● Stored data:

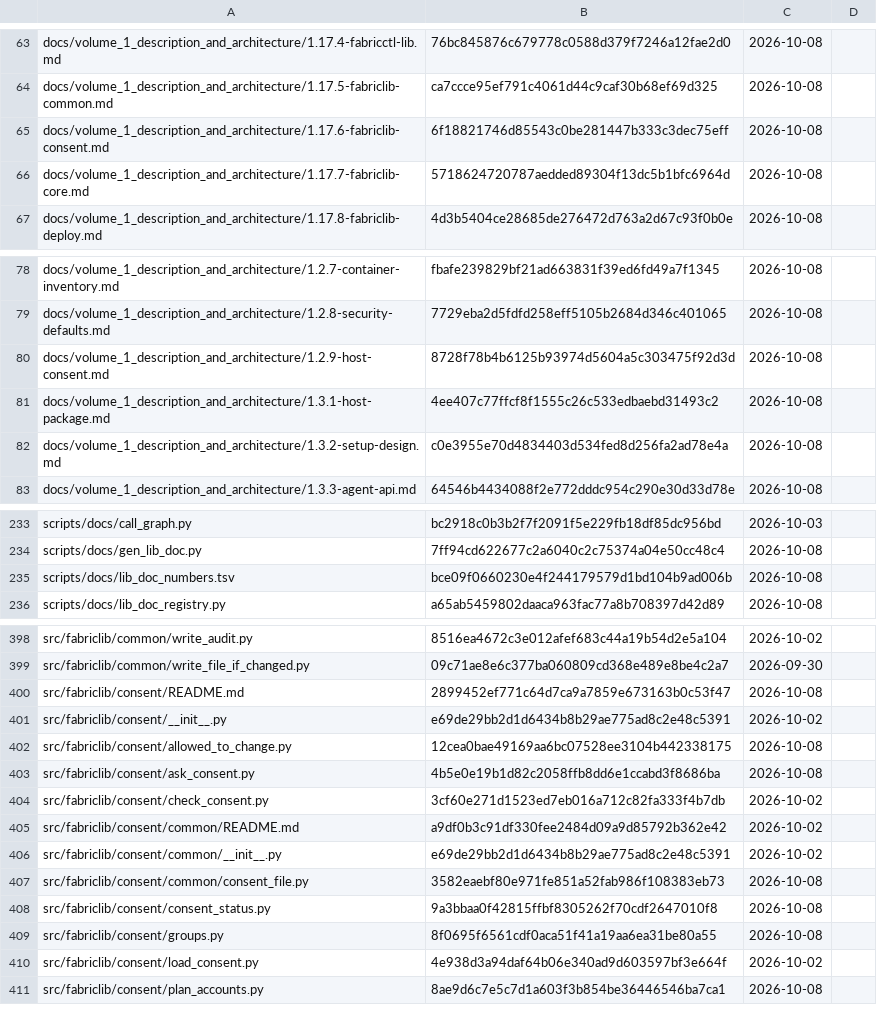
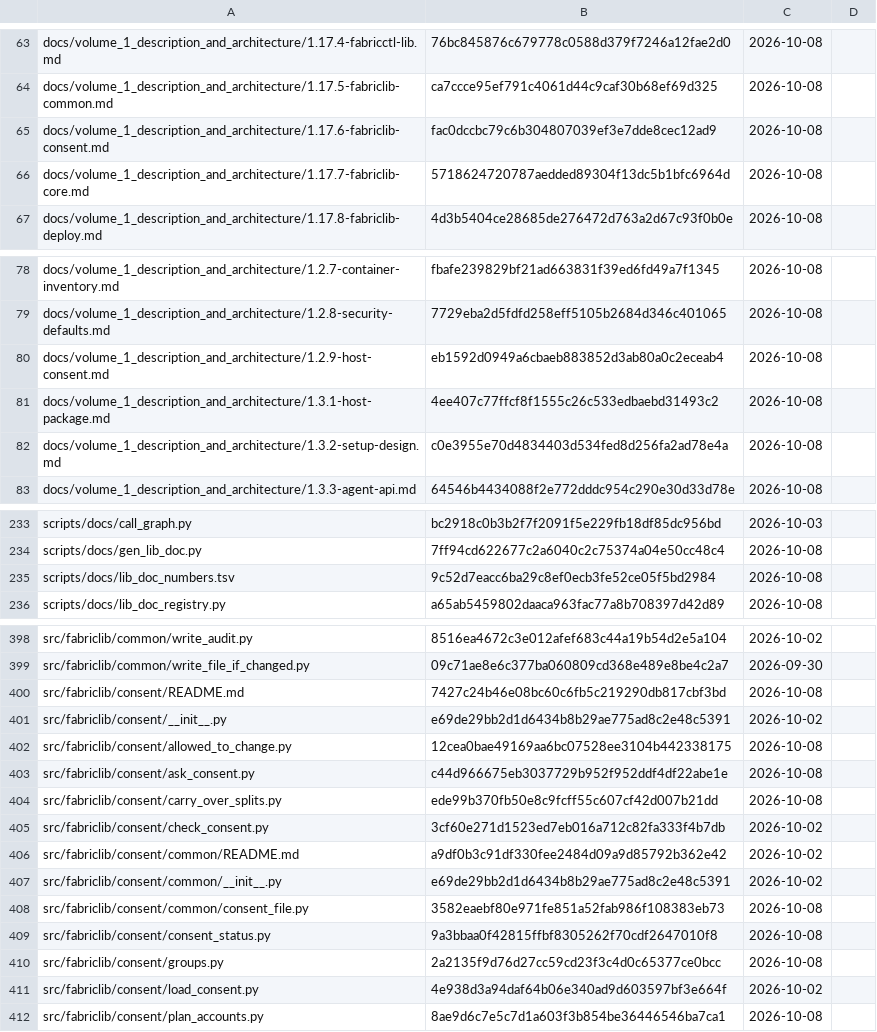
Before and after one commit to archdukejim/open-fabric, a TSV file: docs/volume_2_engineering_decisions/assets/review-ledger.tsv, drawn as a sheet; only a part is shown, gaps mark what is left out; the diff covers the shown part only.

```diff
--- a/docs/volume_2_engineering_decisions/assets/review-ledger.tsv
+++ b/docs/volume_2_engineering_decisions/assets/review-ledger.tsv
@@ -64,3 +64,3 @@ docs/volume_1_description_and_architecture/1.17.4-fabricctl-lib.md	76bc845876c67
 docs/volume_1_description_and_architecture/1.17.5-fabriclib-common.md	ca7ccce95ef791c4061d44c9caf30b68ef69d325	2026-10-08	
-docs/volume_1_description_and_architecture/1.17.6-fabriclib-consent.md	6f18821746d85543c0be281447b333c3dec75eff	2026-10-08	
+docs/volume_1_description_and_architecture/1.17.6-fabriclib-consent.md	fac0dccbc79c6b304807039ef3e7dde8cec12ad9	2026-10-08	
 docs/volume_1_description_and_architecture/1.17.7-fabriclib-core.md	5718624720787aedded89304f13dc5b1bfc6964d	2026-10-08	
@@ -79,3 +79,3 @@ docs/volume_1_description_and_architecture/1.2.7-container-inventory.md	fbafe239
 docs/volume_1_description_and_architecture/1.2.8-security-defaults.md	7729eba2d5fdfd258eff5105b2684d346c401065	2026-10-08	
-docs/volume_1_description_and_architecture/1.2.9-host-consent.md	8728f78b4b6125b93974d5604a5c303475f92d3d	2026-10-08	
+docs/volume_1_description_and_architecture/1.2.9-host-consent.md	eb1592d0949a6cbaeb883852d3ab80a0c2eceab4	2026-10-08	
 docs/volume_1_description_and_architecture/1.3.1-host-package.md	4ee407c77ffcf8f1555c26c533edbaebd31493c2	2026-10-08	
@@ -234,3 +234,3 @@ scripts/docs/call_graph.py	bc2918c0b3b2f7f2091f5e229fb18df85dc956bd	2026-10-03
 scripts/docs/gen_lib_doc.py	7ff94cd622677c2a6040c2c75374a04e50cc48c4	2026-10-08	
-scripts/docs/lib_doc_numbers.tsv	bce09f0660230e4f244179579d1bd104b9ad006b	2026-10-08	
+scripts/docs/lib_doc_numbers.tsv	9c52d7eacc6ba29c8ef0ecb3fe52ce05f5bd2984	2026-10-08	
 scripts/docs/lib_doc_registry.py	a65ab5459802daaca963fac77a8b708397d42d89	2026-10-08	
@@ -399,6 +399,7 @@ src/fabriclib/common/write_audit.py	8516ea4672c3e012afef683c44a19b54d2e5a104	202
 src/fabriclib/common/write_file_if_changed.py	09c71ae8e6c377ba060809cd368e489e8be4c2a7	2026-09-30	
-src/fabriclib/consent/README.md	2899452ef771c64d7ca9a7859e673163b0c53f47	2026-10-08	
+src/fabriclib/consent/README.md	7427c24b46e08bc60c6fb5c219290db817cbf3bd	2026-10-08	
 src/fabriclib/consent/__init__.py	e69de29bb2d1d6434b8b29ae775ad8c2e48c5391	2026-10-02	
 src/fabriclib/consent/allowed_to_change.py	12cea0bae49169aa6bc07528ee3104b442338175	2026-10-08	
-src/fabriclib/consent/ask_consent.py	4b5e0e19b1d82c2058ffb8dd6e1ccabd3f8686ba	2026-10-08	
+src/fabriclib/consent/ask_consent.py	c44d966675eb3037729b952f952ddf4df22abe1e	2026-10-08	
+src/fabriclib/consent/carry_over_splits.py	ede99b370fb50e8c9fcff55c607cf42d007b21dd	2026-10-08	
 src/fabriclib/consent/check_consent.py	3cf60e271d1523ed7eb016a712c82fa333f4b7db	2026-10-02	
@@ -408,3 +409,3 @@ src/fabriclib/consent/common/consent_file.py	3582eaebf80e971fe851a52fab986f10838
 src/fabriclib/consent/consent_status.py	9a3bbaa0f42815ffbf8305262f70cdf2647010f8	2026-10-08	
-src/fabriclib/consent/groups.py	8f0695f6561cdf0aca51f41a19aa6ea31be80a55	2026-10-08	
+src/fabriclib/consent/groups.py	2a2135f9d76d27cc59cd23f3c4d0c65377ce0bcc	2026-10-08	
 src/fabriclib/consent/load_consent.py	4e938d3a94daf64b06e340ad9d603597bf3e664f	2026-10-02	
```
Also changed, not shown: 1 edited cell elsewhere in this file, 7 other files.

● What the task asks:
Exact copy, no pictures: reproduce every entry shown above.

● Expected output:
Before and after one commit to archdukejim/open-fabric, a TSV file: docs/volume_2_engineering_decisions/assets/review-ledger.tsv, drawn as a sheet; only a part is shown, gaps mark what is left out; the diff covers the shown part only.

```diff
--- a/docs/volume_2_engineering_decisions/assets/review-ledger.tsv
+++ b/docs/volume_2_engineering_decisions/assets/review-ledger.tsv
@@ -64,3 +64,3 @@ docs/volume_1_description_and_architecture/1.17.4-fabricctl-lib.md	76bc845876c67
 docs/volume_1_description_and_architecture/1.17.5-fabriclib-common.md	ca7ccce95ef791c4061d44c9caf30b68ef69d325	2026-10-08	
-docs/volume_1_description_and_architecture/1.17.6-fabriclib-consent.md	6f18821746d85543c0be281447b333c3dec75eff	2026-10-08	
+docs/volume_1_description_and_architecture/1.17.6-fabriclib-consent.md	fac0dccbc79c6b304807039ef3e7dde8cec12ad9	2026-10-08	
 docs/volume_1_description_and_architecture/1.17.7-fabriclib-core.md	5718624720787aedded89304f13dc5b1bfc6964d	2026-10-08	
@@ -79,3 +79,3 @@ docs/volume_1_description_and_architecture/1.2.7-container-inventory.md	fbafe239
 docs/volume_1_description_and_architecture/1.2.8-security-defaults.md	7729eba2d5fdfd258eff5105b2684d346c401065	2026-10-08	
-docs/volume_1_description_and_architecture/1.2.9-host-consent.md	8728f78b4b6125b93974d5604a5c303475f92d3d	2026-10-08	
+docs/volume_1_description_and_architecture/1.2.9-host-consent.md	eb1592d0949a6cbaeb883852d3ab80a0c2eceab4	2026-10-08	
 docs/volume_1_description_and_architecture/1.3.1-host-package.md	4ee407c77ffcf8f1555c26c533edbaebd31493c2	2026-10-08	
@@ -234,3 +234,3 @@ scripts/docs/call_graph.py	bc2918c0b3b2f7f2091f5e229fb18df85dc956bd	2026-10-03
 scripts/docs/gen_lib_doc.py	7ff94cd622677c2a6040c2c75374a04e50cc48c4	2026-10-08	
-scripts/docs/lib_doc_numbers.tsv	bce09f0660230e4f244179579d1bd104b9ad006b	2026-10-08	
+scripts/docs/lib_doc_numbers.tsv	9c52d7eacc6ba29c8ef0ecb3fe52ce05f5bd2984	2026-10-08	
 scripts/docs/lib_doc_registry.py	a65ab5459802daaca963fac77a8b708397d42d89	2026-10-08	
@@ -399,6 +399,7 @@ src/fabriclib/common/write_audit.py	8516ea4672c3e012afef683c44a19b54d2e5a104	202
 src/fabriclib/common/write_file_if_changed.py	09c71ae8e6c377ba060809cd368e489e8be4c2a7	2026-09-30	
-src/fabriclib/consent/README.md	2899452ef771c64d7ca9a7859e673163b0c53f47	2026-10-08	
+src/fabriclib/consent/README.md	7427c24b46e08bc60c6fb5c219290db817cbf3bd	2026-10-08	
 src/fabriclib/consent/__init__.py	e69de29bb2d1d6434b8b29ae775ad8c2e48c5391	2026-10-02	
 src/fabriclib/consent/allowed_to_change.py	12cea0bae49169aa6bc07528ee3104b442338175	2026-10-08	
-src/fabriclib/consent/ask_consent.py	4b5e0e19b1d82c2058ffb8dd6e1ccabd3f8686ba	2026-10-08	
+src/fabriclib/consent/ask_consent.py	c44d966675eb3037729b952f952ddf4df22abe1e	2026-10-08	
+src/fabriclib/consent/carry_over_splits.py	ede99b370fb50e8c9fcff55c607cf42d007b21dd	2026-10-08	
 src/fabriclib/consent/check_consent.py	3cf60e271d1523ed7eb016a712c82fa333f4b7db	2026-10-02	
@@ -408,3 +409,3 @@ src/fabriclib/consent/common/consent_file.py	3582eaebf80e971fe851a52fab986f10838
 src/fabriclib/consent/consent_status.py	9a3bbaa0f42815ffbf8305262f70cdf2647010f8	2026-10-08	
-src/fabriclib/consent/groups.py	8f0695f6561cdf0aca51f41a19aa6ea31be80a55	2026-10-08	
+src/fabriclib/consent/groups.py	2a2135f9d76d27cc59cd23f3c4d0c65377ce0bcc	2026-10-08	
 src/fabriclib/consent/load_consent.py	4e938d3a94daf64b06e340ad9d603597bf3e664f	2026-10-02	
```
Also changed, not shown: 1 edited cell elsewhere in this file, 7 other files.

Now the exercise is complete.